5 Reasons to Stay Until the End of Mass
content from Aleteia
by Sr. Theresa Aletheia Noble
Most of us have probably done it at least once or twice.
We make a beeline for the door with our heads down after receiving communion because we have something important to do.
We hope our pastor and friends won’t notice. And perhaps they don’t. But Someone does.
As a religious sister who has moved around quite a bit, I am surprised by how drastically different parishes in some areas of the country are from others. I am from Oklahoma and rarely see people leaving Mass early. I used to live in California, and in the parish I attended, people came late and sometimes left early. I am now in the northeast and am surprised by how many people leave Mass early. But these patterns also depend on the parish. It is an interesting phenomenon. An isolated incident is not that concerning to me. But when half the parishioners have disappeared to the parking lot before the closing song has ended, it makes my heart a little sad.
Sometimes I want to run after the people I see walking briskly out of church straight from the communion line and shake them and say, “You have Jesus inside you! Take a minute to talk to him, to thank him, to love him!”
Do you need some motivation to stay a little longer to attend the entire Mass? Do you know some other people who might?
Here are some reasons I stay until the end of Mass, (besides the fact that I am a nun and it would be scandalous if I ran out right after communion every Sunday):
1. Communion Is About Communing: When we receive communion, we receive Jesus himself. When we eat and run it is like visiting a friend and the moment he is able to sit down and be present to us we jump up and run out the door yelling, “It was so great to spend time with you, see you next week!” Communion is about communing with our Lord and Savior. In order to commune, we have to actually savor this special time with him and take a few moments to be with our Lord.
2. It’s Not Nice to Be Rude: Before Mass in the convent, we have a half hour of silent meditation on the Gospel. Sometimes I am late. I walk quickly in with my head down, embarrassed that everyone can see that I slept in. Recently, I realized that my motivation to be on time should not be to avoid embarrassment but because I am going to see Jesus.

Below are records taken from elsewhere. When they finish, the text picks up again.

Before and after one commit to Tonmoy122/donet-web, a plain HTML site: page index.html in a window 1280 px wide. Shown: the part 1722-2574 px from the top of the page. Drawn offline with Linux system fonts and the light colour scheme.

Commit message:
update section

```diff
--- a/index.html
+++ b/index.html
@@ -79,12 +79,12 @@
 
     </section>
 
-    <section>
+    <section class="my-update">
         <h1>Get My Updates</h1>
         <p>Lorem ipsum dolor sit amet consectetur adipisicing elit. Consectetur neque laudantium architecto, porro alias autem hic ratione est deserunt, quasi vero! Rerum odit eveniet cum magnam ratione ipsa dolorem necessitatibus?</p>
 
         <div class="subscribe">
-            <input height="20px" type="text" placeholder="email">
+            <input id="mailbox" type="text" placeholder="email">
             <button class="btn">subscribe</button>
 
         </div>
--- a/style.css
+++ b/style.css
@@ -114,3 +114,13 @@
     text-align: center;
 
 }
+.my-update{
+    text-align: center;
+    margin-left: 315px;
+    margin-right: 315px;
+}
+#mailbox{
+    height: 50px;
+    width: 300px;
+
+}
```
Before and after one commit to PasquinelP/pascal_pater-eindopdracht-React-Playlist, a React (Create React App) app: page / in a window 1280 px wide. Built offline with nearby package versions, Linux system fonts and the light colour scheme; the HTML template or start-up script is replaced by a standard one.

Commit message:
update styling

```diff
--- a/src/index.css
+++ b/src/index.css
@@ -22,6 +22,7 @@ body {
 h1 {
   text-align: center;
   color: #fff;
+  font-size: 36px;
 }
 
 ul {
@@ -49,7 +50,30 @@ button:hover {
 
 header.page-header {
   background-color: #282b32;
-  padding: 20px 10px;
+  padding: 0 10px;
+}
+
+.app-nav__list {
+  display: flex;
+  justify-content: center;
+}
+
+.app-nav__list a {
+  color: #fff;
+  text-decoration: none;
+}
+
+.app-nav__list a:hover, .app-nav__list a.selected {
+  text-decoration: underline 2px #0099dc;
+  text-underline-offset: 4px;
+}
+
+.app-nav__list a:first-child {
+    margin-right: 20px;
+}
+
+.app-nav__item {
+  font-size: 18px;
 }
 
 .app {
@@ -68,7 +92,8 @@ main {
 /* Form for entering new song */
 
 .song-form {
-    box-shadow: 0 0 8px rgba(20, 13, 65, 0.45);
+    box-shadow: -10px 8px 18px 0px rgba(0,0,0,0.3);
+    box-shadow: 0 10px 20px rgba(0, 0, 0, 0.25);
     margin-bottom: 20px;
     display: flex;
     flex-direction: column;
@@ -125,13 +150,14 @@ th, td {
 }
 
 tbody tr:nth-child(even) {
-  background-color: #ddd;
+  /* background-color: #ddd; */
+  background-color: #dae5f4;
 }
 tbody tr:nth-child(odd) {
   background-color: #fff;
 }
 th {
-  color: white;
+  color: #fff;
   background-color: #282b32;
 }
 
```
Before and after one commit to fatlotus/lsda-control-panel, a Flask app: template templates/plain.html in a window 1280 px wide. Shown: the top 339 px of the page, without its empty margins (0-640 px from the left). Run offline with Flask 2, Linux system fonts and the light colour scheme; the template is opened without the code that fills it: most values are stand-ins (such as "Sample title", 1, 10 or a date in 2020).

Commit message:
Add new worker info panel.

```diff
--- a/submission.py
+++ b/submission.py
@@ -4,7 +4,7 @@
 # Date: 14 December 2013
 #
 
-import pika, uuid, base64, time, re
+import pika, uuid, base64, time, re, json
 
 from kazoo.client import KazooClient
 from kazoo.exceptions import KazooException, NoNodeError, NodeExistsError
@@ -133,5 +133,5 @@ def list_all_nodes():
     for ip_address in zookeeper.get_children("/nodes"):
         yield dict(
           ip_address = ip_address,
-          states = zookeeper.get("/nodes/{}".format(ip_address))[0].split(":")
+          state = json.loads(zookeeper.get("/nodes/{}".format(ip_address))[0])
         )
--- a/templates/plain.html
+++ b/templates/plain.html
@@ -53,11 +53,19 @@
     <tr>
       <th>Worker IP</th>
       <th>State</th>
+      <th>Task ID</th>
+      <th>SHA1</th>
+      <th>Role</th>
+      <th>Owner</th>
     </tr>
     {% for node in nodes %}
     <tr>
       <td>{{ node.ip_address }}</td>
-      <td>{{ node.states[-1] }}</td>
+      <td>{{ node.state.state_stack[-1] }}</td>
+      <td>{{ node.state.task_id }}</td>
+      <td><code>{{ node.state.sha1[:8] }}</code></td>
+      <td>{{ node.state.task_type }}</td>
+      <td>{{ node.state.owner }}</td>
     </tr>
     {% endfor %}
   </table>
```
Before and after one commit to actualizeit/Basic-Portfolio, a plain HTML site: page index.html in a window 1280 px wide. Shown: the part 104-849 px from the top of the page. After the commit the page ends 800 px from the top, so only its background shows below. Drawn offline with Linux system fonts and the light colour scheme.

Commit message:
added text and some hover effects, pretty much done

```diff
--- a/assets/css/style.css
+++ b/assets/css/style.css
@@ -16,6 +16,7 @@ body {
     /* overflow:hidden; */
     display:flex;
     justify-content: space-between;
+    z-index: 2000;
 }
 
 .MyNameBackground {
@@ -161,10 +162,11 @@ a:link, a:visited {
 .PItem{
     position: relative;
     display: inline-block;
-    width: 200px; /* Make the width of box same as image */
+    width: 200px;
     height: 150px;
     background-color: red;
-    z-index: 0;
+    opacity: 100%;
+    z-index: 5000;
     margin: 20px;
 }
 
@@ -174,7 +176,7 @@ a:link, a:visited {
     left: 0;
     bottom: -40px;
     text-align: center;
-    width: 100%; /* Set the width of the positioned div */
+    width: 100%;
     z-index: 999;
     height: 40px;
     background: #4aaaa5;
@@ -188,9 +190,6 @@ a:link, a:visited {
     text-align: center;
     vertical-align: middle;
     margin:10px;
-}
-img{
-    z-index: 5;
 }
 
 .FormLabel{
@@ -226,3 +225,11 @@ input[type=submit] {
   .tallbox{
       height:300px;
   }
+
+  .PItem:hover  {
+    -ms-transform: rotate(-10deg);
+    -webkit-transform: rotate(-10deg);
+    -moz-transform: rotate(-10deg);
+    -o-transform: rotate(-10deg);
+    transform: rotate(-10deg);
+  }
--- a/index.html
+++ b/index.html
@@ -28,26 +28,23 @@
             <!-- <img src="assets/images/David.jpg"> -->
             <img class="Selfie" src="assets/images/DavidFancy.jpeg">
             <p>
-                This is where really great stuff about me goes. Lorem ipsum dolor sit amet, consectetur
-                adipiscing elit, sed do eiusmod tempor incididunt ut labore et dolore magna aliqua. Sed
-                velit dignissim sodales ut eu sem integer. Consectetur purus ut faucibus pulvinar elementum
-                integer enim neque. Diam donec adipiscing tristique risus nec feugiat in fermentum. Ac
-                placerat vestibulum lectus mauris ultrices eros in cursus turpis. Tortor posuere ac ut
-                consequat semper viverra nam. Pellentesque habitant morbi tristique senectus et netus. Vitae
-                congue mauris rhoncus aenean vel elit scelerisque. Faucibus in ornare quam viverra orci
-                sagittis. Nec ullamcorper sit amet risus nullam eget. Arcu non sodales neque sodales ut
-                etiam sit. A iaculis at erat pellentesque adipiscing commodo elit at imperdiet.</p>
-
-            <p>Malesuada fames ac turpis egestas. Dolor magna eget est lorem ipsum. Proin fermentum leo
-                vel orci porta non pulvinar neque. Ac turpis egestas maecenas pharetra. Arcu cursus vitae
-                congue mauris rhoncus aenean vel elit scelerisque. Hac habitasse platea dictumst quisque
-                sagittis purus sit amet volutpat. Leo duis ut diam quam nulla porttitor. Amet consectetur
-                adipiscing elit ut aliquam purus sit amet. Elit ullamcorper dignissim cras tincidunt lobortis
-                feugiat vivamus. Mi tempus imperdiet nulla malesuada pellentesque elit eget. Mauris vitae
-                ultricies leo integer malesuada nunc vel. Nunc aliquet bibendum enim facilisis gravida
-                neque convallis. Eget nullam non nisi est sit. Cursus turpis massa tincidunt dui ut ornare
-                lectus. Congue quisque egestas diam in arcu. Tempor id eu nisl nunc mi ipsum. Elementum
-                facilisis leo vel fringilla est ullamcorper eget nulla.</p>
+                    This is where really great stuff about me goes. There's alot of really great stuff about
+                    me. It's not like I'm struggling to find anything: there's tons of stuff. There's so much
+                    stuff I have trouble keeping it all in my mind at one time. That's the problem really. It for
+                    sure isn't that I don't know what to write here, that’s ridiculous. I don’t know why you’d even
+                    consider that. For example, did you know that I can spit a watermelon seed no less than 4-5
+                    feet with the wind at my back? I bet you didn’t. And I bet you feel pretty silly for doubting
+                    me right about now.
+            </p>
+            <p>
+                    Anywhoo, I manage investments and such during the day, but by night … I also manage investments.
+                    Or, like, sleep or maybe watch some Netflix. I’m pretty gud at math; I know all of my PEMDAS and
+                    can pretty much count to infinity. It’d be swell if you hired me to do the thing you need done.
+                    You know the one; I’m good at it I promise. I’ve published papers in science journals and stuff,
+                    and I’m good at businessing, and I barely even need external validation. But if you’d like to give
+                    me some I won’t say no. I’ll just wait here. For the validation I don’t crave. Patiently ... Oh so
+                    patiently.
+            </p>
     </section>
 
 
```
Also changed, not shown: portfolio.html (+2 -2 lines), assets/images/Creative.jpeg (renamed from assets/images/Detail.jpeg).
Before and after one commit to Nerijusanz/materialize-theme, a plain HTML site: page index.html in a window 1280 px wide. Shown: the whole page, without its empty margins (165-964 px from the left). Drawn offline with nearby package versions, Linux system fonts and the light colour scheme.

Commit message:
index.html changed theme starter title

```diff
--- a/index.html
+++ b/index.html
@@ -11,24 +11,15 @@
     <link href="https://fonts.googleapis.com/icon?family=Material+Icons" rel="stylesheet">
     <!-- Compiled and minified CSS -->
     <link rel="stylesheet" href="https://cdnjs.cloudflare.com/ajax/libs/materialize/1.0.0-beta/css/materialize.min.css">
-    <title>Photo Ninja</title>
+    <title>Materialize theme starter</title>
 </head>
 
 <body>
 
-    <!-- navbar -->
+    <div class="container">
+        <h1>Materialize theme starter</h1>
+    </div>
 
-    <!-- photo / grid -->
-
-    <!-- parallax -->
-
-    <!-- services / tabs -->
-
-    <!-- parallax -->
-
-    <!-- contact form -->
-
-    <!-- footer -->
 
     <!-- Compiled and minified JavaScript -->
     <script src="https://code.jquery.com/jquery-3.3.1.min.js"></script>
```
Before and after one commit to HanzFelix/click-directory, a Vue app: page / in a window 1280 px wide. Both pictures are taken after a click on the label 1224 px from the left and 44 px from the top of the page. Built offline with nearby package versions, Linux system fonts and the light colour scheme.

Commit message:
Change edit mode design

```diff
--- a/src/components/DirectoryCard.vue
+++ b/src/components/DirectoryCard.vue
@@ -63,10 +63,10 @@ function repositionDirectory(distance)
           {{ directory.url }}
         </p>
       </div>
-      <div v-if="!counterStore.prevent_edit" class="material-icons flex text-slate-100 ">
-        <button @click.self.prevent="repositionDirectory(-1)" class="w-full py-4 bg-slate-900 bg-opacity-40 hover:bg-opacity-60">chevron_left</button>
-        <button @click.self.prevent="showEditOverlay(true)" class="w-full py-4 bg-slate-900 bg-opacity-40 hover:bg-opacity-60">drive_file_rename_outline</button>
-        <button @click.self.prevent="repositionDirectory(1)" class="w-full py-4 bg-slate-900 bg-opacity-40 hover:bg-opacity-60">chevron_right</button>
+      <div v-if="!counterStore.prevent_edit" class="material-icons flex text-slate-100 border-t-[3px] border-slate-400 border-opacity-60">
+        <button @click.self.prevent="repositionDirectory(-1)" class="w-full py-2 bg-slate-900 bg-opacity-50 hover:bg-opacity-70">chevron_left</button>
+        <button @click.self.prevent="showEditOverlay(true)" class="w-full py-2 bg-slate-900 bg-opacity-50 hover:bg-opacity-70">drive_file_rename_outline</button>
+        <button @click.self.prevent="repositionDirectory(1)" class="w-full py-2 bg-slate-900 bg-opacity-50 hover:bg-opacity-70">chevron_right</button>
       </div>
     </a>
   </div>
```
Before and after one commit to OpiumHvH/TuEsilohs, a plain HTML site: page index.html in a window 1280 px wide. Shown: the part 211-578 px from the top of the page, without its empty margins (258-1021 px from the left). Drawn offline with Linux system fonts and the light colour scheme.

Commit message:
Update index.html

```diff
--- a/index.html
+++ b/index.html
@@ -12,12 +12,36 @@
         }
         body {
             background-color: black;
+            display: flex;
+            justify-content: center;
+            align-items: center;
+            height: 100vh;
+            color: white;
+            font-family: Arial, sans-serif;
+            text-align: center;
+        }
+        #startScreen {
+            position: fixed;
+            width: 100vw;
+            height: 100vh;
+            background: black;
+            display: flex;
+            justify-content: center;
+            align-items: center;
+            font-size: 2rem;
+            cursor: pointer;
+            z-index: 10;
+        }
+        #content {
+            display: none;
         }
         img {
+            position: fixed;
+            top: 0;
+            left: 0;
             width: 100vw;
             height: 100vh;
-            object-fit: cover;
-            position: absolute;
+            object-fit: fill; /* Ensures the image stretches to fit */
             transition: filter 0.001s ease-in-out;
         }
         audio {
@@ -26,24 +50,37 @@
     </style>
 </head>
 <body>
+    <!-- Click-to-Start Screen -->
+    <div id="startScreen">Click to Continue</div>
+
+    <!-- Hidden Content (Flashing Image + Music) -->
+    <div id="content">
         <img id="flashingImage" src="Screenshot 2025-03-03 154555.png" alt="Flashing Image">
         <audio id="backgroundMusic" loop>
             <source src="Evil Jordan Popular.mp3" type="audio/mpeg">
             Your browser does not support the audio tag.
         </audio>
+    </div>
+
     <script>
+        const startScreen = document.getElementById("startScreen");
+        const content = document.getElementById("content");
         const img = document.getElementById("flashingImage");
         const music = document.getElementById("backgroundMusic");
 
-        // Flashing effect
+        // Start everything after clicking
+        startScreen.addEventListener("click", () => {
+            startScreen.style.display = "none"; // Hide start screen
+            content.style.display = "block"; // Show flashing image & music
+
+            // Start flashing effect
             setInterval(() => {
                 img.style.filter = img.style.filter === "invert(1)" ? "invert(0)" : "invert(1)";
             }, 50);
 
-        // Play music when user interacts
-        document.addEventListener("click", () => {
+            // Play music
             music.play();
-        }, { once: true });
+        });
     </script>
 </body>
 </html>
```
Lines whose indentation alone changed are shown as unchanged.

Why are we often more concerned with other people’s reactions than we are with Jesus’? We think, I have to run because I have so much to do, so-and-so is waiting for me! But why is it easy for us to leave early and come late when it is the Creator of the Universe who is hoping to see us?
3. Mass Is Not An Activity on a To-Do List: Often when I see people running out of Mass, it seems like they are checking off an activity on their to-do list and want to be done with it. The Christian life is not a to-do list. It is an invitation to be in relationship with God. If we are going to Mass out of a sense of responsibility, sure we may be avoiding mortal sin, but barely scraping by in the avoidance of mortal sin is not the calling of our spiritual life. We are called to much more. We are called to relationship, to holiness, to transformation.
4. The Final Blessing Is Important: On the Day of Atonement, Zechariah, the father of John the Baptist, had the honor of going into the holy of holies on the day the angel told him that he and his wife would have a child. The people eagerly waited outside for him to give them a blessing after he offered incense. When Zechariah came out mute because he did not believe the angel’s message, the lack of a blessing amplifies the dishonor and the tragedy of losing his voice. I am sure the people went home very disappointed. Blessings are precious. When a priest, who by his ordination is configured to Christ, gives his final blessing, we are being blessed by God himself. If Jesus were standing ready to give us a blessing before we left Mass and went back out into the world, wouldn’t you wait for it?
5. You Get MORE Grace: According to the Catechism, “the fruits of the sacraments … depend on the disposition of the one who receives them” (CCC 1128). There is a power in the sacraments in and of themselves, but how much of that power seeps into our souls and plays out in our lives depends on our disposition. If we are rushing out of church after communion, chances are our disposition is not such that we are reverentially aware of the amazing fact that we are consuming the body, blood, soul and divinity of God himself. It’s heavy stuff. And it deserves a disposition of great respect, if only because we all need all the grace we can get.